═════ Records shown ═════
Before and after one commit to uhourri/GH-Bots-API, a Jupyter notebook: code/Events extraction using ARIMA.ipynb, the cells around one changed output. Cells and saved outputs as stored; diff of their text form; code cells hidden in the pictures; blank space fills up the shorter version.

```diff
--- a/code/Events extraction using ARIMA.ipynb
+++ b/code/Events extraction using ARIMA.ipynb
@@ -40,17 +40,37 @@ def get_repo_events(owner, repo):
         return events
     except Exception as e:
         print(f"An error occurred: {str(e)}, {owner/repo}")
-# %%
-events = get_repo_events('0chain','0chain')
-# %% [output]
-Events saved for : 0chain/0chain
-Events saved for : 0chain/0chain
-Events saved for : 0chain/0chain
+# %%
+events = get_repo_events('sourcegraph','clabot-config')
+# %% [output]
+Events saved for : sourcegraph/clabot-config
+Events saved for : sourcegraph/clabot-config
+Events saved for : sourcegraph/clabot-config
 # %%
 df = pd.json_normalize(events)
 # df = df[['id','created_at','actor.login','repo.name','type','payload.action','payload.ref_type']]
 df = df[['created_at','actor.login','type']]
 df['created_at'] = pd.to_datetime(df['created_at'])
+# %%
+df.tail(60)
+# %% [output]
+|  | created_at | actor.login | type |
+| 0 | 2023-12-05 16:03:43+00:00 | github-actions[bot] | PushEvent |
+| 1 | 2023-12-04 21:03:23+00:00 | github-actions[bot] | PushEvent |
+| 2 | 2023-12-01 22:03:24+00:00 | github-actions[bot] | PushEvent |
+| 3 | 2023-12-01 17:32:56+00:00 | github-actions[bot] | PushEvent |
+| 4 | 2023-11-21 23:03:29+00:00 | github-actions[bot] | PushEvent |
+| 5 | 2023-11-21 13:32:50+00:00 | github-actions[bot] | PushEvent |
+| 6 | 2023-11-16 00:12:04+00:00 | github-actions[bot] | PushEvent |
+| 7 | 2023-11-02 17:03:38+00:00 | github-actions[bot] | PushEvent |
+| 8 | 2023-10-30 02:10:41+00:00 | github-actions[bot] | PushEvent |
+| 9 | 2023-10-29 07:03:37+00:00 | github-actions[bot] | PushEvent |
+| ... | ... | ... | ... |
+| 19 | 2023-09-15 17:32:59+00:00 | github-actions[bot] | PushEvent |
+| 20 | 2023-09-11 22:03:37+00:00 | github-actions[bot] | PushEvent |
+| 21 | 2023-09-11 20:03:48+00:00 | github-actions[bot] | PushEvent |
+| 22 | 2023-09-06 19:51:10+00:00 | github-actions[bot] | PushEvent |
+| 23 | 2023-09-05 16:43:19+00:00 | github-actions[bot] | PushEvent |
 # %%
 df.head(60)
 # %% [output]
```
═════
Taking the records above as input, show every line in which the word "type" is present.

Answer:
 # df = df[['id','created_at','actor.login','repo.name','type','payload.action','payload.ref_type']]
 df = df[['created_at','actor.login','type']]
+|  | created_at | actor.login | type |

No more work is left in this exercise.